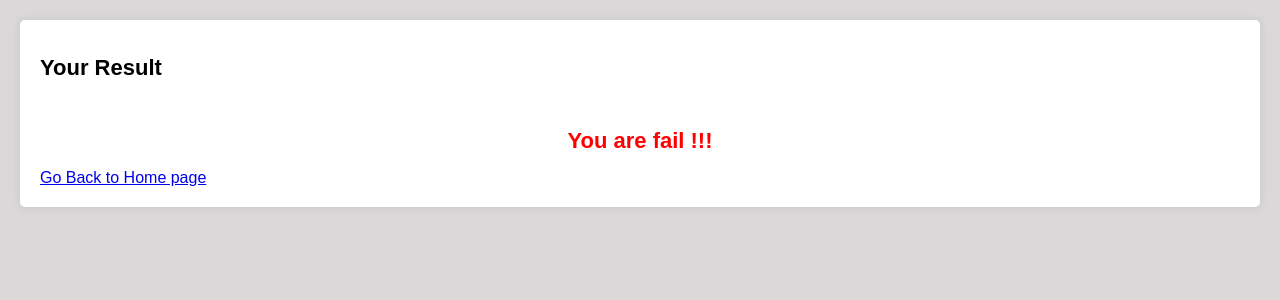
After one commit to MehmoodCoder/Learning_Python, a Django app: page /result/ in a window 1280 px wide. The commit adds this page. Shown: the top 300 px of the page. Run offline with Django 5.2, Linux system fonts and the light colour scheme.

Commit message:
Add result.html file and connect it with index.html, add result function in views.py, add this url in url.py and give it name attribute because otherwise django append url after previous (defaul behaviour), also connect index.html with result.html and result.html with index.html.

```diff
--- a/Python_for_all_levels_course/Django_Project/MyWeb/urls.py
+++ b/Python_for_all_levels_course/Django_Project/MyWeb/urls.py
@@ -21,6 +21,7 @@ from . import views
 
 urlpatterns = [
     path('admin/', admin.site.urls),
-    path('',views.home),
+    path('',views.home, name = "home"),
     path('downloads/',views.downloads),
+    path('result/',views.result , name = "result"),
 ]
--- a/Python_for_all_levels_course/Django_Project/MyWeb/views.py
+++ b/Python_for_all_levels_course/Django_Project/MyWeb/views.py
@@ -2,7 +2,10 @@ from django.http import HttpResponse
 from django.shortcuts import render
 
 def home(request):
-    return render(request, 'index.html')
+    return render(request, 'index.html',{"key":"I am from Python"})
 
 def downloads(request):
     return HttpResponse('<font face = "sans-serif" color = "navy" size = "7px"><center><h4> No Downloads Available !</h4></center></font>')
+
+def result(request):
+    return render(request, 'result.html')
--- a/Python_for_all_levels_course/Django_Project/Templates/index.html
+++ b/Python_for_all_levels_course/Django_Project/Templates/index.html
@@ -30,12 +30,15 @@
 <body>
     <div>
         <h1>Welcome to My Website</h1>
-        <p>This is the home page of my BMW Django project.</p>
+        <p>This is the home page of my Django project.</p>
+        <p>I am from HTML</p><br>
+        {{ key }}<br><br>
         <center>
             <h1>BMW M4</h1>
             <img src="{% static 'BMW.jpg' %}" alt="BMW M4" width="auto" height="auto">
             <img src="{% static 'BMW.jpg' %}" alt="BMW M4" width="auto" height="auto">
         </center>
+        <a href="{% url 'result' %}">View Result</a>
     </div>
 </body>
 </html>
--- /dev/null
+++ b/Python_for_all_levels_course/Django_Project/Templates/result.html
@@ -0,0 +1,40 @@
+<!DOCTYPE html>
+<html lang="en">
+<head>
+    <meta charset="UTF-8">
+    <meta name="viewport" content="width=device-width, initial-scale=1.0">
+    <title>Result</title>
+    <style>
+        body {
+            font-family: Arial, sans-serif;
+            background-color: #dad8d8;
+            margin: 0;
+            padding: 20px;
+        }
+        h1.h1 {
+            color: black;
+            font-size: 2cap;
+        }
+        h1{
+            color: red;
+            font-size: 2cap;
+        }
+        div {
+            background-color: white;
+            padding: 20px;
+            color: black;
+            border-radius: 5px;
+            box-shadow: 0 0 10px rgba(0, 0, 0, 0.1);
+        }
+    </style>
+</head>
+<body>
+    <div>
+        <h1 class="h1">Your Result</h1><br>
+        <center>
+            <h1>You are fail !!!</h1>
+        </center>
+        <a href="{% url 'home' %}">Go Back to Home page</a>
+    </div>
+</body>
+</html>
```
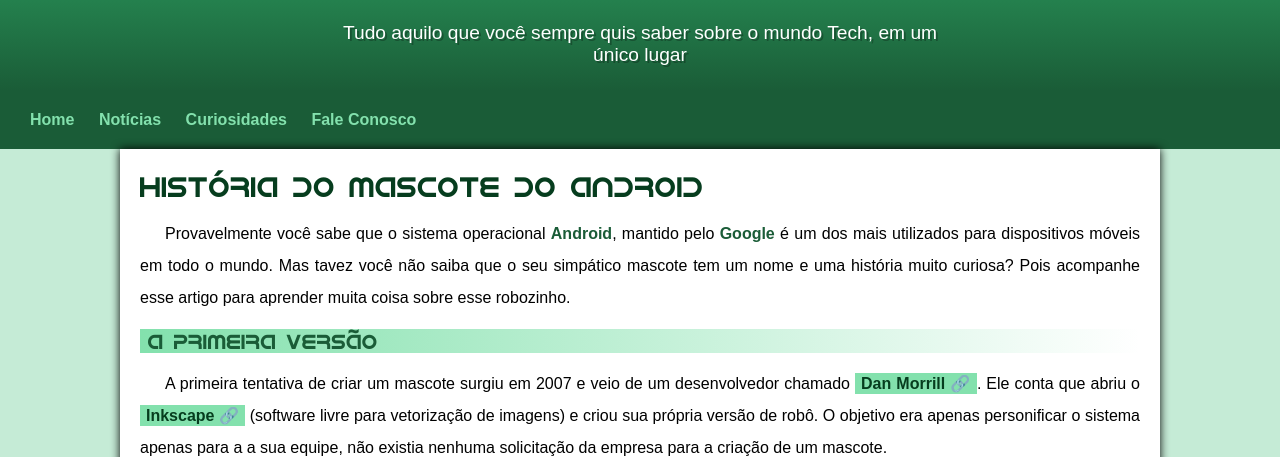
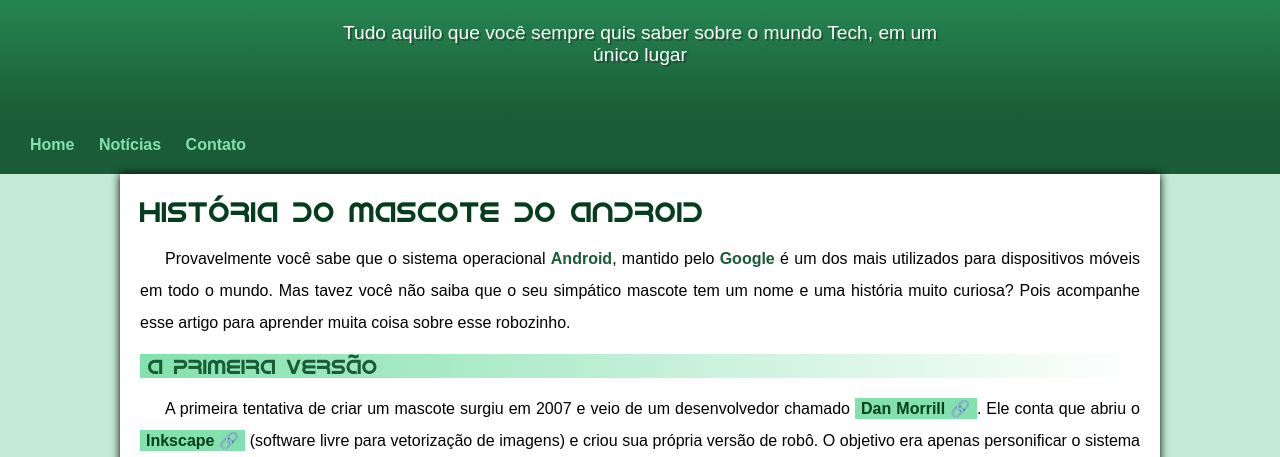
Before and after one commit to UniversoCriativo/projeto-android, a plain HTML site: page index.html in a window 1280 px wide. Shown: the part 99-556 px from the top of the page. Drawn offline with Linux system fonts and the light colour scheme.

Commit message:
problema de padding corrigido

```diff
--- a/estilo/style.css
+++ b/estilo/style.css
@@ -60,7 +60,7 @@ header > p {
     padding-right: 10px;
     padding-left: 10px;
     margin: auto;
-    /*margin-bottom: 1px;*/
+    padding-bottom: 50px;
     text-shadow: 2px 2px 0px rgb(0,0,0, 0.267);
 }
 
--- a/index.html
+++ b/index.html
@@ -16,8 +16,8 @@
          <nav>
              <a href="#">Home</a>
              <a href="#">Notícias</a>
-             <a href="#">Curiosidades</a>
-             <a href="#">Fale Conosco</a>
+             <!--<a href="#">Curiosidades</a>-->
+             <a href="#">Contato</a>
          </nav>
          <main>
              <article>
```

============

» **What is expected**
Please give only the number of lines in the listing that hold the word "request".

» **Written response**
6